┌─ Data for the task

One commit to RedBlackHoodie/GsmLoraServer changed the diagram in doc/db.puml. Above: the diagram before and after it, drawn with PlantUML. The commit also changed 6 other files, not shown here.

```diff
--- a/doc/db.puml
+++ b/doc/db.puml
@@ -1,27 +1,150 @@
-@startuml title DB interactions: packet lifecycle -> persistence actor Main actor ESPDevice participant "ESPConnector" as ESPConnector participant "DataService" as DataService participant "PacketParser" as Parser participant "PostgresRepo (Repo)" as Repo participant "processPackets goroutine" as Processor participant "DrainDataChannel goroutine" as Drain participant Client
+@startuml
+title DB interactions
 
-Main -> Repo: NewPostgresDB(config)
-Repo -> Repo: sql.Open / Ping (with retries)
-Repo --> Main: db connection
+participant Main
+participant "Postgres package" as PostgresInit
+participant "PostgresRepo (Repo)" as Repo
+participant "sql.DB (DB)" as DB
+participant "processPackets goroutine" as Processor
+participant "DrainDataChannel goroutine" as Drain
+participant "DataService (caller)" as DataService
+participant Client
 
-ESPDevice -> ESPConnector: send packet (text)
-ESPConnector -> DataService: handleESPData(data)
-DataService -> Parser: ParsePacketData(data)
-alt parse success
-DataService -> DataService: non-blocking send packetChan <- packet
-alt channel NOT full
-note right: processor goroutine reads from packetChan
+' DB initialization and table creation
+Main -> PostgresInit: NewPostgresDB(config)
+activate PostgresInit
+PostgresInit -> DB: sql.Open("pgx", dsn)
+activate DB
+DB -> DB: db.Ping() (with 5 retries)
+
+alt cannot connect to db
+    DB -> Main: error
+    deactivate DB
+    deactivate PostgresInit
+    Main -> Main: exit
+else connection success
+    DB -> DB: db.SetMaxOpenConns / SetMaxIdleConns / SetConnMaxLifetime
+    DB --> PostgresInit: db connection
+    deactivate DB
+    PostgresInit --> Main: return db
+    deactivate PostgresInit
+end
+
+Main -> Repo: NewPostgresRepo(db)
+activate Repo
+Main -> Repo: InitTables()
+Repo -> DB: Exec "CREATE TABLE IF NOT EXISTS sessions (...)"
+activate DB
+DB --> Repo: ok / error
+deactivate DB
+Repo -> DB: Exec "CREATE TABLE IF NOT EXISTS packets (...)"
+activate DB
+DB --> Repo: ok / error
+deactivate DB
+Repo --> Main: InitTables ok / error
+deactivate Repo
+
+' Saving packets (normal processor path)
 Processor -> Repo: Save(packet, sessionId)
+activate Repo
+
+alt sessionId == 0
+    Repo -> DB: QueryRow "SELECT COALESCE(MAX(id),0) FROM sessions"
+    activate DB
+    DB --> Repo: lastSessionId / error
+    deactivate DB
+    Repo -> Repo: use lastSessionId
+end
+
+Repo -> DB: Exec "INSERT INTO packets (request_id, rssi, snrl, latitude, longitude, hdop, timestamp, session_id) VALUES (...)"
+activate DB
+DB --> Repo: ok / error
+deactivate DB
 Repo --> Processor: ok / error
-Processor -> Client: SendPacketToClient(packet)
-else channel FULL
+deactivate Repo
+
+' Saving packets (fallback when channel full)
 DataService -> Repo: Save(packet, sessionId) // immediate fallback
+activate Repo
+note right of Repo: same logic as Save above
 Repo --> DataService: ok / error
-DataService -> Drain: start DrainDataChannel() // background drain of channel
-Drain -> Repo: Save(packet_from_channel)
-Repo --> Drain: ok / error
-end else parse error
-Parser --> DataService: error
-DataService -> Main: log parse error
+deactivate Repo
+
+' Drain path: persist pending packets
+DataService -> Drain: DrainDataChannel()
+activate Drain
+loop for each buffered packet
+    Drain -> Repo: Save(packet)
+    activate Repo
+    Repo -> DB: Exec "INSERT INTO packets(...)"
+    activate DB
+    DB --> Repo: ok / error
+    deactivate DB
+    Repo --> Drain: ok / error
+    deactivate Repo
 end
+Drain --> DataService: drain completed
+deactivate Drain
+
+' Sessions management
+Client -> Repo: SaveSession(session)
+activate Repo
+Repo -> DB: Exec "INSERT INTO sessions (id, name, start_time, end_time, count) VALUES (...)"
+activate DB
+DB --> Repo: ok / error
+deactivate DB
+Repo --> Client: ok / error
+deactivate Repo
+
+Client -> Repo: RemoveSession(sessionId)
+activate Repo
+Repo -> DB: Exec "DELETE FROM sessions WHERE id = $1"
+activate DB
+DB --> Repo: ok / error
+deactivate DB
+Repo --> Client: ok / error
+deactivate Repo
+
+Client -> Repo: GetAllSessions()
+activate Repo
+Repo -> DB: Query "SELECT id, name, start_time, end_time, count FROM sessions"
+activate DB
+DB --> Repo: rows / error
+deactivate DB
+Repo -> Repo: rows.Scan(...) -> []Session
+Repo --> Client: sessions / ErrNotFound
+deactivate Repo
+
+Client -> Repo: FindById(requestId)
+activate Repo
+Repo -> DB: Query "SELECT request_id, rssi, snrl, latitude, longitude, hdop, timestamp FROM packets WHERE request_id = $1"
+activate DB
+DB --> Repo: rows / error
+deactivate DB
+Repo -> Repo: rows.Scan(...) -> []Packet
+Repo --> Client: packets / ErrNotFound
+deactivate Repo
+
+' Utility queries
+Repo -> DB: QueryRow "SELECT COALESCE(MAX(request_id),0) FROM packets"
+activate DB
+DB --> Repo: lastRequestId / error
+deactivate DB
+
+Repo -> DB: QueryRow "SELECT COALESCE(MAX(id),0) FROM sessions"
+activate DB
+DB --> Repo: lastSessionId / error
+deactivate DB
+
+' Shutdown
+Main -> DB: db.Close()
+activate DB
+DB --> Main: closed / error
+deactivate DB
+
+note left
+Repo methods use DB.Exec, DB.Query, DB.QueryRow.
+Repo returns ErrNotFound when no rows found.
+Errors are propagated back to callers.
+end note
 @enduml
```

└─

§ What needs to be done
Set down each line of the data precisely as it appears above.

§ Output of the task
One commit to RedBlackHoodie/GsmLoraServer changed the diagram in doc/db.puml. Above: the diagram before and after it, drawn with PlantUML. The commit also changed 6 other files, not shown here.

```diff
--- a/doc/db.puml
+++ b/doc/db.puml
@@ -1,27 +1,150 @@
-@startuml title DB interactions: packet lifecycle -> persistence actor Main actor ESPDevice participant "ESPConnector" as ESPConnector participant "DataService" as DataService participant "PacketParser" as Parser participant "PostgresRepo (Repo)" as Repo participant "processPackets goroutine" as Processor participant "DrainDataChannel goroutine" as Drain participant Client
+@startuml
+title DB interactions
 
-Main -> Repo: NewPostgresDB(config)
-Repo -> Repo: sql.Open / Ping (with retries)
-Repo --> Main: db connection
+participant Main
+participant "Postgres package" as PostgresInit
+participant "PostgresRepo (Repo)" as Repo
+participant "sql.DB (DB)" as DB
+participant "processPackets goroutine" as Processor
+participant "DrainDataChannel goroutine" as Drain
+participant "DataService (caller)" as DataService
+participant Client
 
-ESPDevice -> ESPConnector: send packet (text)
-ESPConnector -> DataService: handleESPData(data)
-DataService -> Parser: ParsePacketData(data)
-alt parse success
-DataService -> DataService: non-blocking send packetChan <- packet
-alt channel NOT full
-note right: processor goroutine reads from packetChan
+' DB initialization and table creation
+Main -> PostgresInit: NewPostgresDB(config)
+activate PostgresInit
+PostgresInit -> DB: sql.Open("pgx", dsn)
+activate DB
+DB -> DB: db.Ping() (with 5 retries)
+
+alt cannot connect to db
+    DB -> Main: error
+    deactivate DB
+    deactivate PostgresInit
+    Main -> Main: exit
+else connection success
+    DB -> DB: db.SetMaxOpenConns / SetMaxIdleConns / SetConnMaxLifetime
+    DB --> PostgresInit: db connection
+    deactivate DB
+    PostgresInit --> Main: return db
+    deactivate PostgresInit
+end
+
+Main -> Repo: NewPostgresRepo(db)
+activate Repo
+Main -> Repo: InitTables()
+Repo -> DB: Exec "CREATE TABLE IF NOT EXISTS sessions (...)"
+activate DB
+DB --> Repo: ok / error
+deactivate DB
+Repo -> DB: Exec "CREATE TABLE IF NOT EXISTS packets (...)"
+activate DB
+DB --> Repo: ok / error
+deactivate DB
+Repo --> Main: InitTables ok / error
+deactivate Repo
+
+' Saving packets (normal processor path)
 Processor -> Repo: Save(packet, sessionId)
+activate Repo
+
+alt sessionId == 0
+    Repo -> DB: QueryRow "SELECT COALESCE(MAX(id),0) FROM sessions"
+    activate DB
+    DB --> Repo: lastSessionId / error
+    deactivate DB
+    Repo -> Repo: use lastSessionId
+end
+
+Repo -> DB: Exec "INSERT INTO packets (request_id, rssi, snrl, latitude, longitude, hdop, timestamp, session_id) VALUES (...)"
+activate DB
+DB --> Repo: ok / error
+deactivate DB
 Repo --> Processor: ok / error
-Processor -> Client: SendPacketToClient(packet)
-else channel FULL
+deactivate Repo
+
+' Saving packets (fallback when channel full)
 DataService -> Repo: Save(packet, sessionId) // immediate fallback
+activate Repo
+note right of Repo: same logic as Save above
 Repo --> DataService: ok / error
-DataService -> Drain: start DrainDataChannel() // background drain of channel
-Drain -> Repo: Save(packet_from_channel)
-Repo --> Drain: ok / error
-end else parse error
-Parser --> DataService: error
-DataService -> Main: log parse error
+deactivate Repo
+
+' Drain path: persist pending packets
+DataService -> Drain: DrainDataChannel()
+activate Drain
+loop for each buffered packet
+    Drain -> Repo: Save(packet)
+    activate Repo
+    Repo -> DB: Exec "INSERT INTO packets(...)"
+    activate DB
+    DB --> Repo: ok / error
+    deactivate DB
+    Repo --> Drain: ok / error
+    deactivate Repo
 end
+Drain --> DataService: drain completed
+deactivate Drain
+
+' Sessions management
+Client -> Repo: SaveSession(session)
+activate Repo
+Repo -> DB: Exec "INSERT INTO sessions (id, name, start_time, end_time, count) VALUES (...)"
+activate DB
+DB --> Repo: ok / error
+deactivate DB
+Repo --> Client: ok / error
+deactivate Repo
+
+Client -> Repo: RemoveSession(sessionId)
+activate Repo
+Repo -> DB: Exec "DELETE FROM sessions WHERE id = $1"
+activate DB
+DB --> Repo: ok / error
+deactivate DB
+Repo --> Client: ok / error
+deactivate Repo
+
+Client -> Repo: GetAllSessions()
+activate Repo
+Repo -> DB: Query "SELECT id, name, start_time, end_time, count FROM sessions"
+activate DB
+DB --> Repo: rows / error
+deactivate DB
+Repo -> Repo: rows.Scan(...) -> []Session
+Repo --> Client: sessions / ErrNotFound
+deactivate Repo
+
+Client -> Repo: FindById(requestId)
+activate Repo
+Repo -> DB: Query "SELECT request_id, rssi, snrl, latitude, longitude, hdop, timestamp FROM packets WHERE request_id = $1"
+activate DB
+DB --> Repo: rows / error
+deactivate DB
+Repo -> Repo: rows.Scan(...) -> []Packet
+Repo --> Client: packets / ErrNotFound
+deactivate Repo
+
+' Utility queries
+Repo -> DB: QueryRow "SELECT COALESCE(MAX(request_id),0) FROM packets"
+activate DB
+DB --> Repo: lastRequestId / error
+deactivate DB
+
+Repo -> DB: QueryRow "SELECT COALESCE(MAX(id),0) FROM sessions"
+activate DB
+DB --> Repo: lastSessionId / error
+deactivate DB
+
+' Shutdown
+Main -> DB: db.Close()
+activate DB
+DB --> Main: closed / error
+deactivate DB
+
+note left
+Repo methods use DB.Exec, DB.Query, DB.QueryRow.
+Repo returns ErrNotFound when no rows found.
+Errors are propagated back to callers.
+end note
 @enduml
```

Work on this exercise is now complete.